» Given records:
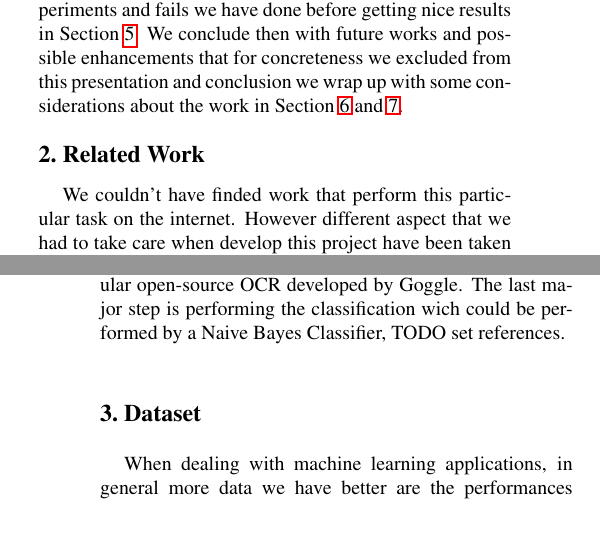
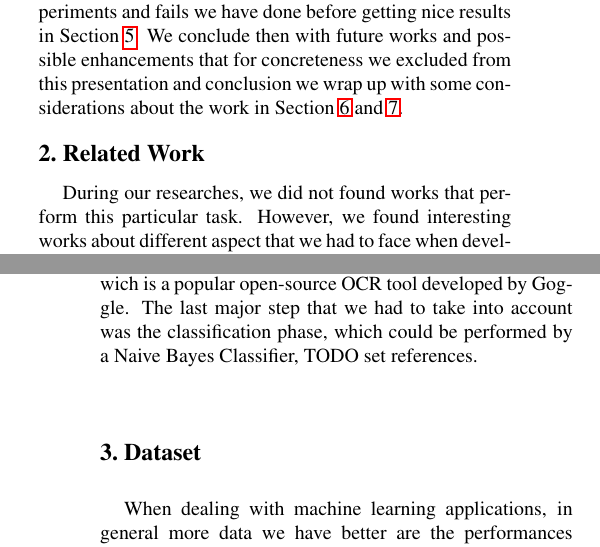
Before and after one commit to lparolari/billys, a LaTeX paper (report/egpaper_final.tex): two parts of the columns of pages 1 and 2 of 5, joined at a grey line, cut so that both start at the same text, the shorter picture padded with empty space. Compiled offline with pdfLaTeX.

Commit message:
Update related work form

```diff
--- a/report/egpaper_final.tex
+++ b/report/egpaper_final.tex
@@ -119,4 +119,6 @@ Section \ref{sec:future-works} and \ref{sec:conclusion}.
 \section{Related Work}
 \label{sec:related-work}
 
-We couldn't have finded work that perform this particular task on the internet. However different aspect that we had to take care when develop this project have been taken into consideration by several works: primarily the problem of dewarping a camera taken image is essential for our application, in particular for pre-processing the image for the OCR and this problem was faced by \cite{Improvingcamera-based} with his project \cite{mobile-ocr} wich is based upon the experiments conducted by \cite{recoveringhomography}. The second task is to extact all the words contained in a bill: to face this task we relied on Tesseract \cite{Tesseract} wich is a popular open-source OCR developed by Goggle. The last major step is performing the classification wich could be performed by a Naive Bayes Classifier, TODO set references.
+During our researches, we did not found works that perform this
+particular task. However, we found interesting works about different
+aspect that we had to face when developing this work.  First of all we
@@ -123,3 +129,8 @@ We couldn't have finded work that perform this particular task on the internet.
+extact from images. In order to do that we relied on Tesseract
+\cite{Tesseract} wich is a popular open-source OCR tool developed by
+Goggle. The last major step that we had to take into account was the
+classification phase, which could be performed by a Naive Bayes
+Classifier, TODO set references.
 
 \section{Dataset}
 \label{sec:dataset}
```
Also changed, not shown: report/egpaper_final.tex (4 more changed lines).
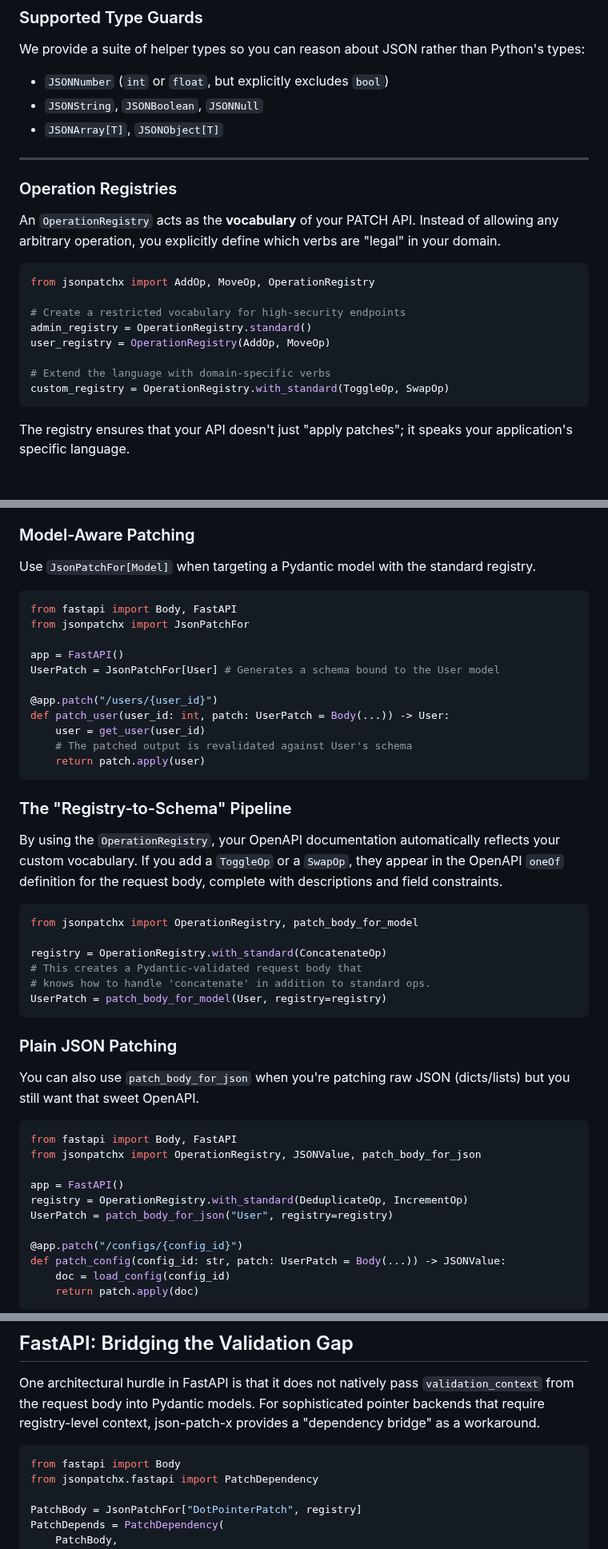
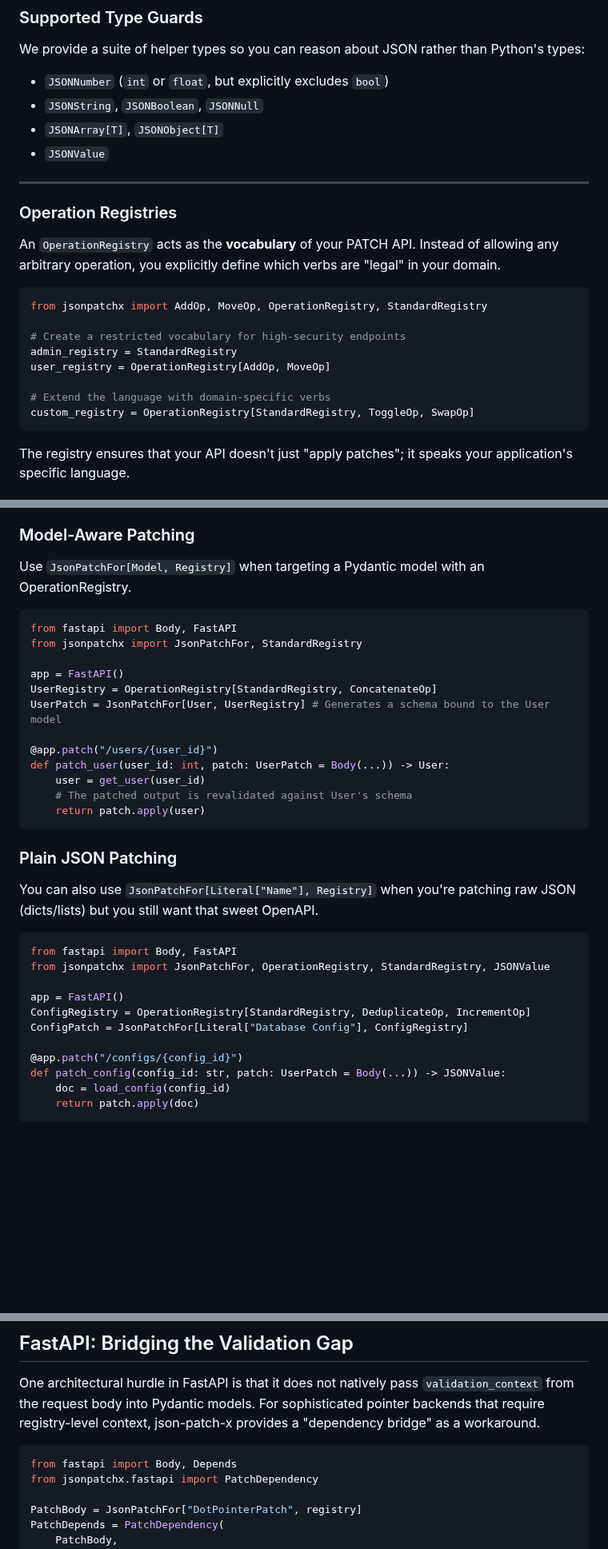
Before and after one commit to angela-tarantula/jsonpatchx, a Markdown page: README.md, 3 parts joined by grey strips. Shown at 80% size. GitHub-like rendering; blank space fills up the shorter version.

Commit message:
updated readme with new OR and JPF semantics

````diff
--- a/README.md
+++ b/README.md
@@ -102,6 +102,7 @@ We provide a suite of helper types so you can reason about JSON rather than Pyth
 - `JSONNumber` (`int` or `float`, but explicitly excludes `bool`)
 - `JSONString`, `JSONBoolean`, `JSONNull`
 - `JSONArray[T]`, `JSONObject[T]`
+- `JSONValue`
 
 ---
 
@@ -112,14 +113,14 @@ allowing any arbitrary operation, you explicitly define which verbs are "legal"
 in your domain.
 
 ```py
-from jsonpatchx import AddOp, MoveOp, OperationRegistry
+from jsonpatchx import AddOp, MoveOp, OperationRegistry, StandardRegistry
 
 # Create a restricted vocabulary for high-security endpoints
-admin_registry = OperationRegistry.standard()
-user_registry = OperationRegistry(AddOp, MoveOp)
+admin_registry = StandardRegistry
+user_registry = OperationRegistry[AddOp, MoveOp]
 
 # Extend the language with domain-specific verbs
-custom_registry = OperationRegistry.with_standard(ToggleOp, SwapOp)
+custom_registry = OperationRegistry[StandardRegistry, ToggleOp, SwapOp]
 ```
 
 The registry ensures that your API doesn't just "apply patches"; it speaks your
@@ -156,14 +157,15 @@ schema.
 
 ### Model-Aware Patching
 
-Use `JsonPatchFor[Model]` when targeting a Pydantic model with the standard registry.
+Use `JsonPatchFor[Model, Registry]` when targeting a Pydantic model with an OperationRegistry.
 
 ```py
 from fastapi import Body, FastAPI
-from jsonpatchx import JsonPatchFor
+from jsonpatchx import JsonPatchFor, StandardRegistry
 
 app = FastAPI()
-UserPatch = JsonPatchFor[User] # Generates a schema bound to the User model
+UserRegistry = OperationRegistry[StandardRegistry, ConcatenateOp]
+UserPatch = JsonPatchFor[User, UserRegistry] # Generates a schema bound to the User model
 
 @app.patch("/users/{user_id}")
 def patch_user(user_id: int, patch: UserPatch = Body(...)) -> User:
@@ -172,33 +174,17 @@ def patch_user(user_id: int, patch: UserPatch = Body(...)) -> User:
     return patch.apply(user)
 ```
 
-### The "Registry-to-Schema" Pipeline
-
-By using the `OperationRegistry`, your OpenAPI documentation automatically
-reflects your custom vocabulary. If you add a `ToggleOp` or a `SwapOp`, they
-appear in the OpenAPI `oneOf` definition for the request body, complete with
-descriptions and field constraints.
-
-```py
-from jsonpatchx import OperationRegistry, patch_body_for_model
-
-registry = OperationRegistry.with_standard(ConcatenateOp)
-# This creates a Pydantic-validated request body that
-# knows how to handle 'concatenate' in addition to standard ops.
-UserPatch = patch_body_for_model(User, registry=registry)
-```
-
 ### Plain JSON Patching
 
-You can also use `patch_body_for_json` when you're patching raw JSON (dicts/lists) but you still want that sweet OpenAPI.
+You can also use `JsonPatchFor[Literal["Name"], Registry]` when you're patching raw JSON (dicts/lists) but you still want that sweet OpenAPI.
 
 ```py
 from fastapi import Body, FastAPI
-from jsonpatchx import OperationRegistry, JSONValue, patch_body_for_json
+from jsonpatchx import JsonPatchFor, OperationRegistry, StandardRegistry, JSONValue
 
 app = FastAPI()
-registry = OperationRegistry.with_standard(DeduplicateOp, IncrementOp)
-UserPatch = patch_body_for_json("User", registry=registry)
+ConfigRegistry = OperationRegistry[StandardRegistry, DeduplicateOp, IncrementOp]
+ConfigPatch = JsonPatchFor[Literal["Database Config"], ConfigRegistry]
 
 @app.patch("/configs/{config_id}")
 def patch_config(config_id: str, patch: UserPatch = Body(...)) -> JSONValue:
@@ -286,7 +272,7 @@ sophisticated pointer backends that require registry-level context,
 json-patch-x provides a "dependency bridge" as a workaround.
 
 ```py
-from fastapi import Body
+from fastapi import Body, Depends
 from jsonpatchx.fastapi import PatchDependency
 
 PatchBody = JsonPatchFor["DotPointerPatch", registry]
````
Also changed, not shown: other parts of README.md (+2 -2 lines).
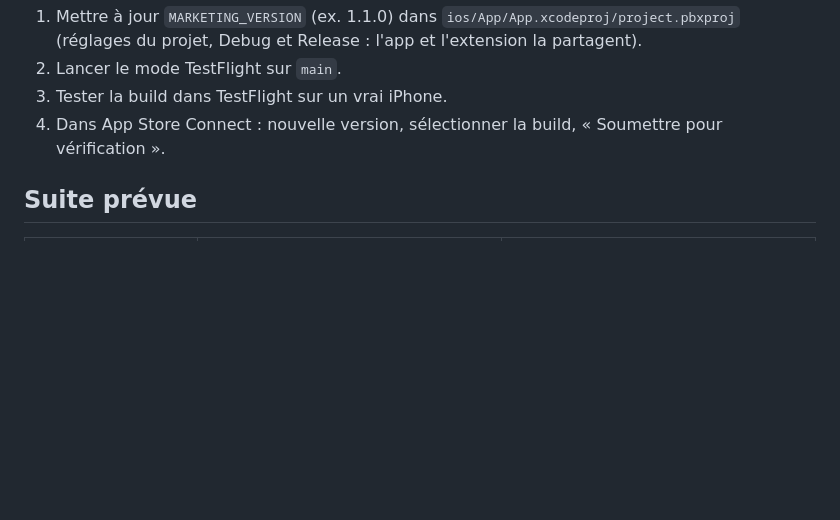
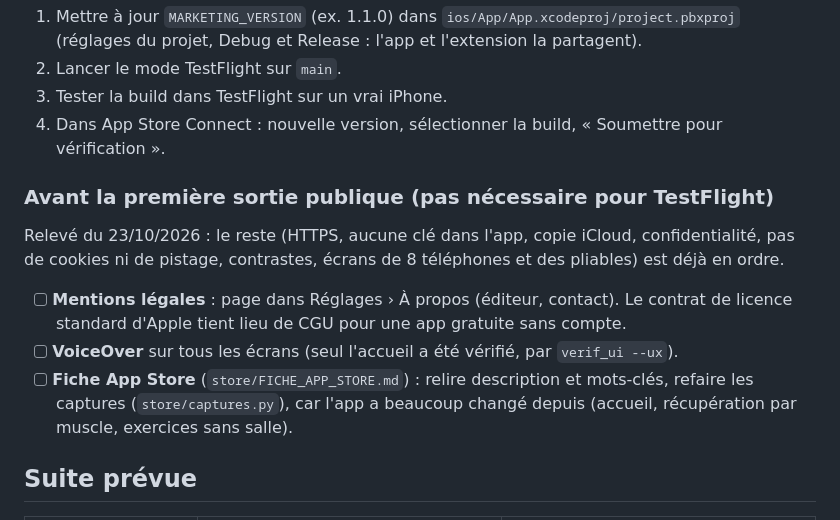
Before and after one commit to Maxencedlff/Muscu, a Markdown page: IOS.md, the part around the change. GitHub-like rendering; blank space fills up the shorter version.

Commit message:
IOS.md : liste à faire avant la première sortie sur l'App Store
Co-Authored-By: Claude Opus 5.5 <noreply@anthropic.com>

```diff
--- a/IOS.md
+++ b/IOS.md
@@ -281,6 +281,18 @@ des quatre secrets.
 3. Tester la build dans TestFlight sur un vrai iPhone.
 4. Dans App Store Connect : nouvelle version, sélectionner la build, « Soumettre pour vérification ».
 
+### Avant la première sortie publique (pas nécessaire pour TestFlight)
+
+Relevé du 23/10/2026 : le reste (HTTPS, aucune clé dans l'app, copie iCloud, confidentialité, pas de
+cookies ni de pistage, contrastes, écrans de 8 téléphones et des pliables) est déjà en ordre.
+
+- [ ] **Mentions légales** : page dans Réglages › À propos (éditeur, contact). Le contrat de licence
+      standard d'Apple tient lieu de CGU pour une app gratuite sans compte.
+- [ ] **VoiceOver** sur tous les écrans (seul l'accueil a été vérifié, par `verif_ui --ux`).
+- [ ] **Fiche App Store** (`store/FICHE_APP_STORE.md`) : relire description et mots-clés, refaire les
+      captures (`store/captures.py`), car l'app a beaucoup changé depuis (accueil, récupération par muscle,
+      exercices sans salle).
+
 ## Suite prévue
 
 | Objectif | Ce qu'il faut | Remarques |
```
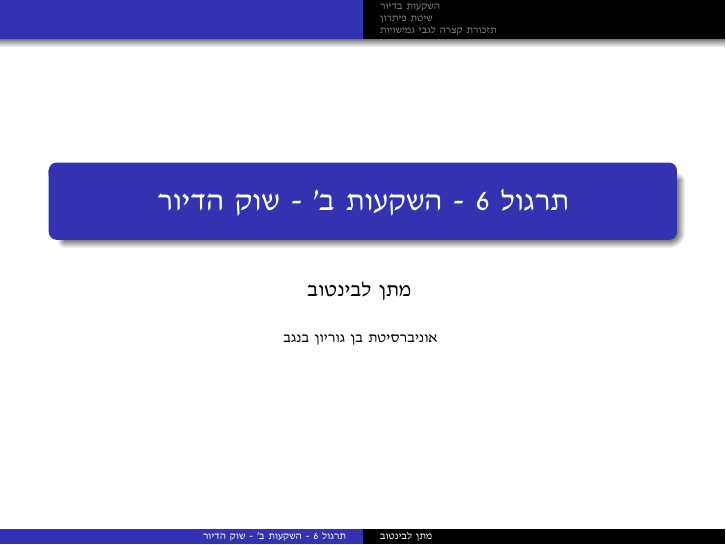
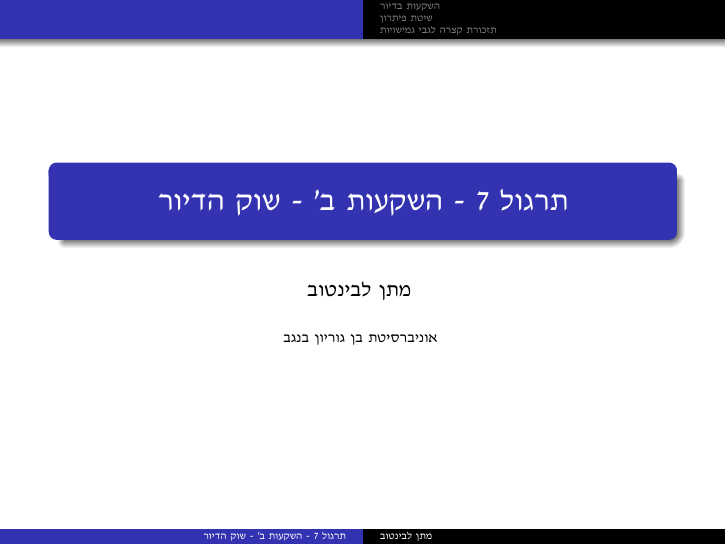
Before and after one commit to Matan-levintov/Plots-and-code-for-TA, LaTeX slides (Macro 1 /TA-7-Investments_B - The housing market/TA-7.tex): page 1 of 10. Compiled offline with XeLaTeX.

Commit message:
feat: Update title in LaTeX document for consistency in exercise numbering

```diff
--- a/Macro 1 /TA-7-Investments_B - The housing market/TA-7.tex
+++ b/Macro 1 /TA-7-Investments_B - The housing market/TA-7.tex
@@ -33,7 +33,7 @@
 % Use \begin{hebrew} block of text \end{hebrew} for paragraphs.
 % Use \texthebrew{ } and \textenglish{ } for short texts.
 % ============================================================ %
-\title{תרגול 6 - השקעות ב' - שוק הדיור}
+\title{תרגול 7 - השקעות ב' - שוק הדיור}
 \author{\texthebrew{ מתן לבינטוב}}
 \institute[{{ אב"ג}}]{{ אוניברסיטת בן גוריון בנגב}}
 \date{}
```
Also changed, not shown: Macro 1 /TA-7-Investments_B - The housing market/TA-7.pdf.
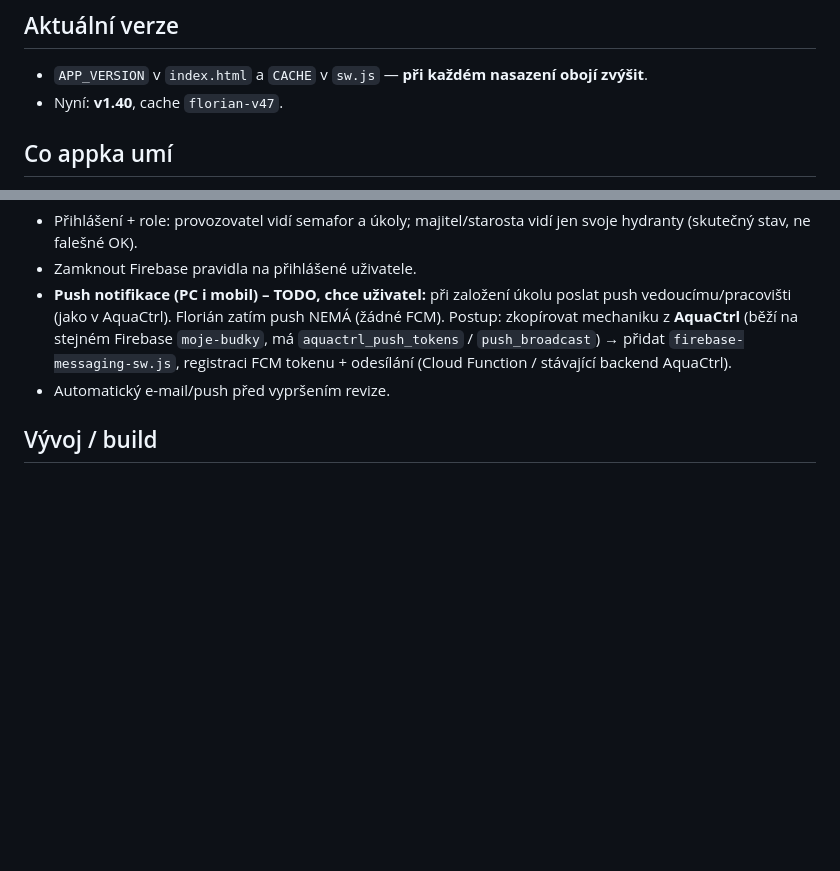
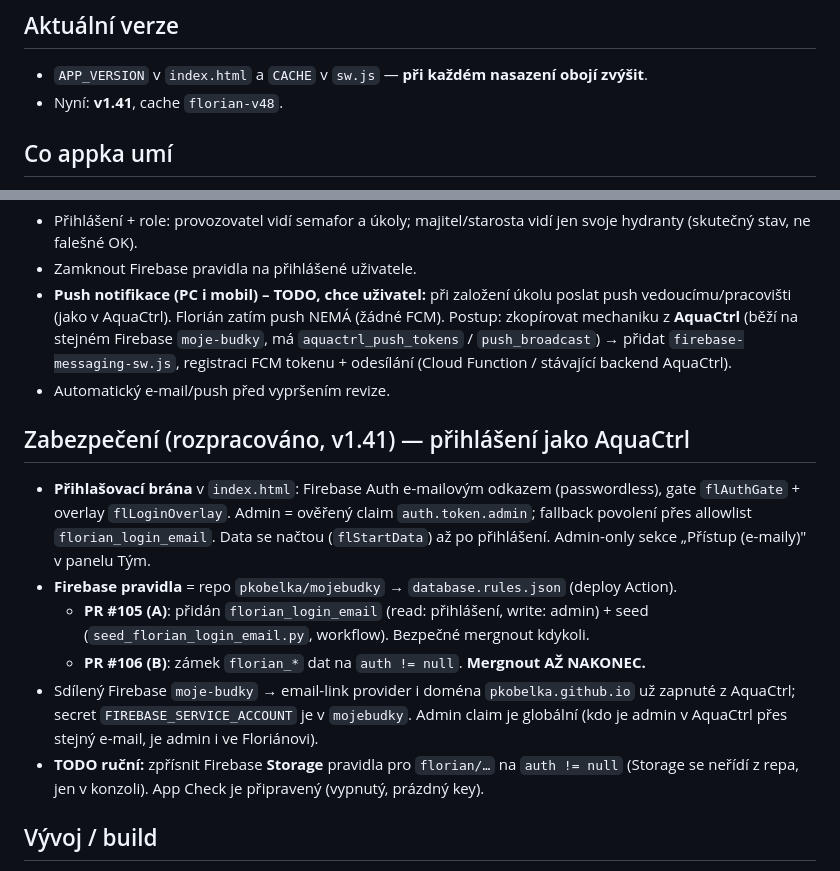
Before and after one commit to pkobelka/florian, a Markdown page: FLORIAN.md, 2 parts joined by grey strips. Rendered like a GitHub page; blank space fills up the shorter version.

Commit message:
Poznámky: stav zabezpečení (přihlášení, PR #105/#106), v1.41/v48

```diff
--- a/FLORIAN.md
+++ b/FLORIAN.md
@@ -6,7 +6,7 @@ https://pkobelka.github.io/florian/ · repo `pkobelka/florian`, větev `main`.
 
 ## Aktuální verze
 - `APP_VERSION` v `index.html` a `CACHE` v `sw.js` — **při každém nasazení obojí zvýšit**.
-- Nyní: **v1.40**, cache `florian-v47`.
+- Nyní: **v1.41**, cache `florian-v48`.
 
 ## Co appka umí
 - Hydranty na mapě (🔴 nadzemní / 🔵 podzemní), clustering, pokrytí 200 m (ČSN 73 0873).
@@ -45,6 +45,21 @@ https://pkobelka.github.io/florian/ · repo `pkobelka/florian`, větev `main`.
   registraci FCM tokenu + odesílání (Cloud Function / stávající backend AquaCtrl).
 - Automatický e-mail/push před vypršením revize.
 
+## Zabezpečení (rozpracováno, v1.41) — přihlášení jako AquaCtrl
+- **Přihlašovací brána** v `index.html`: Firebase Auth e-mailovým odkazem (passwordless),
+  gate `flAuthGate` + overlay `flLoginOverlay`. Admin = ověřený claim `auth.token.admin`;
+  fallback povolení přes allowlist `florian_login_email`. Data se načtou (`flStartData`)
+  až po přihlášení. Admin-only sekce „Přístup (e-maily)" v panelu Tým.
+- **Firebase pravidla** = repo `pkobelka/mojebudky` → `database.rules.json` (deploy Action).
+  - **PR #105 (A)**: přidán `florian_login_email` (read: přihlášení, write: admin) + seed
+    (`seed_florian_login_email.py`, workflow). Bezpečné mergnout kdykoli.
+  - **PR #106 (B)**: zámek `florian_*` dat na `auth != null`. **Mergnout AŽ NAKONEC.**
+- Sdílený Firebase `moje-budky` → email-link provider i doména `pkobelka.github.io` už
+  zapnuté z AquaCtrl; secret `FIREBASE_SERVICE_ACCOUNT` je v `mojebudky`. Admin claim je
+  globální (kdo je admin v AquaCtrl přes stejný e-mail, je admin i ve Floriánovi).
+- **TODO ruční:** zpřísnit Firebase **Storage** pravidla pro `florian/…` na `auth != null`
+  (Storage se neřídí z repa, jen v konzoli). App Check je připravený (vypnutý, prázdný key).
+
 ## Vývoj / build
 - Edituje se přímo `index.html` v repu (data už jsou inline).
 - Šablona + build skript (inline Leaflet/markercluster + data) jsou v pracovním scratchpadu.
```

» Exercise details: The lines above that hold "JSONValue" are the result; show every one of them.

» Task answer:
+- `JSONValue`
-from jsonpatchx import OperationRegistry, JSONValue, patch_body_for_json
+from jsonpatchx import JsonPatchFor, OperationRegistry, StandardRegistry, JSONValue
 def patch_config(config_id: str, patch: UserPatch = Body(...)) -> JSONValue:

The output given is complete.